PROBLEM TO WORK ON
Among the lines below, count those with "常用操作". Give the total alone.

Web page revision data

+---+

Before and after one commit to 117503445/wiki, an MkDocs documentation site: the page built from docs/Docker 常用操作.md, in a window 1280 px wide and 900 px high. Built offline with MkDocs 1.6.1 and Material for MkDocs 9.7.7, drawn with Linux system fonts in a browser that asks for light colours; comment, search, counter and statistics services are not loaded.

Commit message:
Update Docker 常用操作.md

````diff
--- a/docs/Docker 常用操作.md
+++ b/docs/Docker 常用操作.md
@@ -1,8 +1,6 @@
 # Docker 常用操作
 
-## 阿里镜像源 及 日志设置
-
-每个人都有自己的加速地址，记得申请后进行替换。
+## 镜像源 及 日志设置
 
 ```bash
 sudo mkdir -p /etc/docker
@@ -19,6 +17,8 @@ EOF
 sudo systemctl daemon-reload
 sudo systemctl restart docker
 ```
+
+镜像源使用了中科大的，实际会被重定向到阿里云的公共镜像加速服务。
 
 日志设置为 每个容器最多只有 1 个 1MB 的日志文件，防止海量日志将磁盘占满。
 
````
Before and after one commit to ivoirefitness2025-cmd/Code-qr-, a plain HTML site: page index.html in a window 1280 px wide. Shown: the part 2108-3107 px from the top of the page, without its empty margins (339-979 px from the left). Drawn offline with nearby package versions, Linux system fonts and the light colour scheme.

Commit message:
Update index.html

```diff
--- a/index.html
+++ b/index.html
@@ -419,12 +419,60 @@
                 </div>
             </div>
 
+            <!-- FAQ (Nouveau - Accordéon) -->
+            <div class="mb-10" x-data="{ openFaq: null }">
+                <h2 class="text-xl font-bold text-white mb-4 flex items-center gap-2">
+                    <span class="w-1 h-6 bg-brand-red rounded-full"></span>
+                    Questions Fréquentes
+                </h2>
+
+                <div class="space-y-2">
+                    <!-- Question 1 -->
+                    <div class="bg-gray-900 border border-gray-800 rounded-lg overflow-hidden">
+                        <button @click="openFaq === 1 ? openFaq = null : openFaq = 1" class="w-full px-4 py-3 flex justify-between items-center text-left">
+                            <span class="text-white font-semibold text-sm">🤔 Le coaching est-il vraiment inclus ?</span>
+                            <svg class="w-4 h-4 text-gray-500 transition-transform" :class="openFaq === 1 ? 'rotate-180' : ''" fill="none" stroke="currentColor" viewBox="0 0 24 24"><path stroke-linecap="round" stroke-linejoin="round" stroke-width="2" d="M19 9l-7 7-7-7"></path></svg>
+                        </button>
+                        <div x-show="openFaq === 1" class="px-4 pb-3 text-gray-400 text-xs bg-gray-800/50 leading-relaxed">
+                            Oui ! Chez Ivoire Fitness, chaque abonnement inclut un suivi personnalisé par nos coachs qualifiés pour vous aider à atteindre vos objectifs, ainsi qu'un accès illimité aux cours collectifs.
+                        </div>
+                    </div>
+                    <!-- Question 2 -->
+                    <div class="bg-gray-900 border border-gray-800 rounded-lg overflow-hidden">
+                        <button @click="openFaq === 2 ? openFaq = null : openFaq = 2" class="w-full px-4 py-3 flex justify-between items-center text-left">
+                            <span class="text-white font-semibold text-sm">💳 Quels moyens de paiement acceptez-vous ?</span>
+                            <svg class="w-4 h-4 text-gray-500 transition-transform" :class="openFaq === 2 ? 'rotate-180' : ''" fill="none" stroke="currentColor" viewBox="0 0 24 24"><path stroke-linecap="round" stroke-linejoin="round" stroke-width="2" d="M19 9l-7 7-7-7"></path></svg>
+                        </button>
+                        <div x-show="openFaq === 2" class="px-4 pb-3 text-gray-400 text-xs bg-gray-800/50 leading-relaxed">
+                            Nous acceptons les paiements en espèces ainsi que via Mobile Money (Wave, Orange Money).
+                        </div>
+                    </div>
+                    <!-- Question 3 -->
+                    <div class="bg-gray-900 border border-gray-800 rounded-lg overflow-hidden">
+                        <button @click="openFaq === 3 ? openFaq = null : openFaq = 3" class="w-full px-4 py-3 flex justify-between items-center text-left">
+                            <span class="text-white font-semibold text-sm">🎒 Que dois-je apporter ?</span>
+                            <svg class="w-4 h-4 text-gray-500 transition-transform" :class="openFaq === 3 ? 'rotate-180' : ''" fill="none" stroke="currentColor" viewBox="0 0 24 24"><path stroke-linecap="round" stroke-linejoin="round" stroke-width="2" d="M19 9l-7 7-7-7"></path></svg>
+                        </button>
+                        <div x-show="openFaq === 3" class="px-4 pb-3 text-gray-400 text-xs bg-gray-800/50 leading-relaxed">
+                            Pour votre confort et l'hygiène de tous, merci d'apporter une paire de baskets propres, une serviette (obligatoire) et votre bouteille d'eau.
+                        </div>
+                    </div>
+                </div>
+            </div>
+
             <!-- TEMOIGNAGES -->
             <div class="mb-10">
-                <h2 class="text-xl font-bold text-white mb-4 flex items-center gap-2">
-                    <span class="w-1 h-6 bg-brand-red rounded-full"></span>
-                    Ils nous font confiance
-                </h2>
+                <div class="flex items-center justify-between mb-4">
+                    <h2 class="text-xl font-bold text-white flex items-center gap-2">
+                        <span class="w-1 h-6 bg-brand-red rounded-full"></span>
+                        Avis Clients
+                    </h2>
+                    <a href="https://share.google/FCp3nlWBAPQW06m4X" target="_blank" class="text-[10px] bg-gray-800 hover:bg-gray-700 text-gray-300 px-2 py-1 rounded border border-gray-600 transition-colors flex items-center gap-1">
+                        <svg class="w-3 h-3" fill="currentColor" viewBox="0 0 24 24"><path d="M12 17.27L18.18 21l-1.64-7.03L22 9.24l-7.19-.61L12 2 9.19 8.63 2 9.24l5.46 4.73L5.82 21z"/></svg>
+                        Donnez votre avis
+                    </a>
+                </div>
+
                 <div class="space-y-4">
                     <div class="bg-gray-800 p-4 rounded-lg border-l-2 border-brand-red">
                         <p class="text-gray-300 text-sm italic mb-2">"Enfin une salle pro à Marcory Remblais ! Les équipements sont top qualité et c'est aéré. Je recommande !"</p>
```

+---+

WRITTEN SOLUTION
5